- Who's going? Is this a couple's trip? A family vacation? A getaway with friends? Some resorts cater to families, while others are couples-only, for example. Some destinations are far more gay-friendly than others. If you're traveling with someone with limited mobility, it's important to find out whether your destination is handicapped-accessible.
- What do you want to do when you get there? Some islands are known for their nightlife, while others offer quiet seclusion, great watersports and diving, rich history and culture, or focus on ecotourism. Some have multiple casinos, while other ban gaming. Duty-free shopping is a big attraction in places like St. Thomas. Choose a destination that has the mix of atmosphere and activities that's right for you.
- When do you want to go? Mid-winter trips to the tropics are popular, but you can save big by going in the off-season or shoulder season, which actually extends to mid-December in the Caribbean. Hurricane season is also a cheaper time to travel.
If you want to get a taste of real Caribbean culture when you're traveling, you also should check out what events are scheduled when you want to visit; the holidays also can be a great time to take a family vacation to the Caribbean.
- How long will you stay? If you want a weekend getaway or other trip where you need to maximize your time away, look for destinations that are relatively close to the U.S. (such as Bermuda, the Bahamas, and the Cayman Islands) or have frequent, direct flights (like Nassau, San Juan, and Montego Bay). You'll also want to find a hotel that's close to the airport so you don't spend hours in a shuttle van once you arrive. Destinations that get a lot of European visitors, such as the French Caribbean islands, may be better set up for longer stays, offering more efficiency accommodations with full kitchens, for example.
- How much do you want to spend? Not all Caribbean destinations or resorts are created equal. You can stay in five-star luxury or a beach hut (or even a tent), and places like the Dominican Republic generally appeal more to budget-conscious travelers than, say, St. Barts. An all-inclusive resort may be a better value than a pay-as-you-go hotel -- or at least you'll have a better idea of what your trip will cost upfront.
Airfare costs are another huge consideration: it's not unusual for your travel costs to equal or exceed your lodging costs in the Caribbean, and flights to destinations with little competition between airlines can get expensive.
- How will you get there? For the vast majority of travelers, the answer will be by air or cruise ship. The former is pure transportation of course, while the latter is an integral part of your vacation experience: you'll be spending more time on the ship than on a Caribbean island with most cruises. Only Grand Bahama Island can be reached by ferry from the U.S. mainland, and only the Florida Keys and the Mexican Caribbean can be reached by car (the latter is a 1,400-mile drive from Brownsville, Texas to Cancun, however, so that's not recommended).

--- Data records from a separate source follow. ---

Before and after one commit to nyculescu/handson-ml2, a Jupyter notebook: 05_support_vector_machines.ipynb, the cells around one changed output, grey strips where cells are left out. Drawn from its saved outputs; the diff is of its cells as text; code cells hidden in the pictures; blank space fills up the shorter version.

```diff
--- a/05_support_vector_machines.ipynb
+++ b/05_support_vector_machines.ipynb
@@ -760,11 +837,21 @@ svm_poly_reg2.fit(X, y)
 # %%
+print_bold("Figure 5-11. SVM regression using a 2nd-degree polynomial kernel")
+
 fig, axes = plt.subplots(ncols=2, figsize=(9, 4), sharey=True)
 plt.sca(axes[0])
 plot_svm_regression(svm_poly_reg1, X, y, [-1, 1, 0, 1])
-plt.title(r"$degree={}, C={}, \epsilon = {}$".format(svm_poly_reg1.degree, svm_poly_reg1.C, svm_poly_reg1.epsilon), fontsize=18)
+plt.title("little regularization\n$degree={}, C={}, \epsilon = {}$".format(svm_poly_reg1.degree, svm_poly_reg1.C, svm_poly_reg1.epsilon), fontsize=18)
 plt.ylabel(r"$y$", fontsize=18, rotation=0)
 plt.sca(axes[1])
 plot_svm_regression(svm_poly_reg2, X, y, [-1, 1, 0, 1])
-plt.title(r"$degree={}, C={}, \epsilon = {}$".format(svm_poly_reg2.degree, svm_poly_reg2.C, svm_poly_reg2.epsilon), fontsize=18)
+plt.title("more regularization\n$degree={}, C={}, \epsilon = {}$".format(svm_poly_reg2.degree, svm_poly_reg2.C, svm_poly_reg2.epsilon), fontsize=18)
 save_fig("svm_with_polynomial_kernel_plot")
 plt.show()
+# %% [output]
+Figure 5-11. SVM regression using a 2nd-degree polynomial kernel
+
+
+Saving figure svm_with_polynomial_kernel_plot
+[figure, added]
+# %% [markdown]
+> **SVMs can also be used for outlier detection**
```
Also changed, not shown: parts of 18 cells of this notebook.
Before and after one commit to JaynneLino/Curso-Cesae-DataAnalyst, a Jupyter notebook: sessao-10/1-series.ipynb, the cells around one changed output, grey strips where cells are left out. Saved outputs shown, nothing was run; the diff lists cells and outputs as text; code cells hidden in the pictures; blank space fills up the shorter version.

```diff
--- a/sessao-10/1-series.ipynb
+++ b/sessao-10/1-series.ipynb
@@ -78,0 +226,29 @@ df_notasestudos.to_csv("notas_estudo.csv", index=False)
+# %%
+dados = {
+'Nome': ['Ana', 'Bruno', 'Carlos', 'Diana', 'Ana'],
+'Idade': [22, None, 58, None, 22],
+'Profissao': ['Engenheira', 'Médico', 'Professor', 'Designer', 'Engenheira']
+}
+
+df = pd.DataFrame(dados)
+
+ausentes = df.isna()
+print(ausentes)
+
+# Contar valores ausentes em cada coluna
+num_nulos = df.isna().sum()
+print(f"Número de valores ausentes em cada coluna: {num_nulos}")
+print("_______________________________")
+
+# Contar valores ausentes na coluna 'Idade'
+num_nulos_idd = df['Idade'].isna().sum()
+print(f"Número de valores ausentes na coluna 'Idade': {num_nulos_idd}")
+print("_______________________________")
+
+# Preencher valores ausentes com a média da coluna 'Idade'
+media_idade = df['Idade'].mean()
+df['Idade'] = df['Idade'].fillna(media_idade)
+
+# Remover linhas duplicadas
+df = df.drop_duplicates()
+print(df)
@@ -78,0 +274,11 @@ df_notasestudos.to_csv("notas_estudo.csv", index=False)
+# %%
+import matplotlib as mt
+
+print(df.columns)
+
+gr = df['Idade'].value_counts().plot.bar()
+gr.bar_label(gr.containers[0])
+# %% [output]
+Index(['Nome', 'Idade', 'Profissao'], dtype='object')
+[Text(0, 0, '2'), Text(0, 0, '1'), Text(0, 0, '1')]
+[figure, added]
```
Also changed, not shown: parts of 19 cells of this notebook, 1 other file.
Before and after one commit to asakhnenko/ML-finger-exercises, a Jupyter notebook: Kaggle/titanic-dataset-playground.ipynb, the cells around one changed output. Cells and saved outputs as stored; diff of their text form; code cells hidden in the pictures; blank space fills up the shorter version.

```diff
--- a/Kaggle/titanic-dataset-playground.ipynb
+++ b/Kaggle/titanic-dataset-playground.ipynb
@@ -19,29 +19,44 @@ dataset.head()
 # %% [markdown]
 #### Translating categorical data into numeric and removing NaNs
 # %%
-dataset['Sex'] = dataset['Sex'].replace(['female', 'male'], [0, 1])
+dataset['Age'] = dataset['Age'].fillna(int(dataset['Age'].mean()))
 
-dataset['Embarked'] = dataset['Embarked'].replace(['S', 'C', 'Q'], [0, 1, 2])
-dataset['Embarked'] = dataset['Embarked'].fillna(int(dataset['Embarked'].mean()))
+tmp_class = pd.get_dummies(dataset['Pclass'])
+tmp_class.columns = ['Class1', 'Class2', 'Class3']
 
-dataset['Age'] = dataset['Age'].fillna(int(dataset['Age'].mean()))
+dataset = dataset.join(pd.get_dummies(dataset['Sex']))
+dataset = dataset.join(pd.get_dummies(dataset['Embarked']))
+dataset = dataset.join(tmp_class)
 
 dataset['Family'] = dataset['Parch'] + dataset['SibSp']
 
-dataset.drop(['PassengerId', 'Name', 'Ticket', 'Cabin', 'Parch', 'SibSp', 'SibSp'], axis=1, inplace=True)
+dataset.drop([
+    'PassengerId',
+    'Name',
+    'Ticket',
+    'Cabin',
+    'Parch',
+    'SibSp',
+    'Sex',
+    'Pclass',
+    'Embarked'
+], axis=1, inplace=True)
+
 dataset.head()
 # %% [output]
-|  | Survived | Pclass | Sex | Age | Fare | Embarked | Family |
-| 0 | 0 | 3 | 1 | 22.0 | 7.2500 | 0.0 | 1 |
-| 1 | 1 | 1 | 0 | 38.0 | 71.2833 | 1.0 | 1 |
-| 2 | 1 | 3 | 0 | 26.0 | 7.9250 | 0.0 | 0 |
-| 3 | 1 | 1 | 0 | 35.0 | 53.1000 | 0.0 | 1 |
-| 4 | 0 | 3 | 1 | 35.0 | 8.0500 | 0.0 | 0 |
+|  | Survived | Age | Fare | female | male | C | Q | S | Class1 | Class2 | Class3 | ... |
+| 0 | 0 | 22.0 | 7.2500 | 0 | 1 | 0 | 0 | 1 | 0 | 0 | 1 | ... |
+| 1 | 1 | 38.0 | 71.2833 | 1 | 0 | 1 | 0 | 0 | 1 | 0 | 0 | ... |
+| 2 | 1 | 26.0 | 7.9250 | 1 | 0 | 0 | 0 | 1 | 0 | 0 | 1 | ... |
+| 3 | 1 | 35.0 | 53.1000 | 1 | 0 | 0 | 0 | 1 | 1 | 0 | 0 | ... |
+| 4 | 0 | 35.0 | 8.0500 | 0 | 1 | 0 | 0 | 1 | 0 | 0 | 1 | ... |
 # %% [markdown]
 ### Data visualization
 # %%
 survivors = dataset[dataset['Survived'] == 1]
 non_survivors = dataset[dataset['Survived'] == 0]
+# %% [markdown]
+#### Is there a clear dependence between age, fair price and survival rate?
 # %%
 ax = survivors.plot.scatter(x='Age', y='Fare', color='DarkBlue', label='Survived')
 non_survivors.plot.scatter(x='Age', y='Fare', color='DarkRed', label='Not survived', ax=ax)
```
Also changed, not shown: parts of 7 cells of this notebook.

- Why are you going? Are you celebrating an anniversary, honeymoon, or other special occasion? Some destinations and resorts are better for a romantic getaway than others. Looking for somewhere you can take it all off? Clothing is optional at some Caribbean resorts and beaches.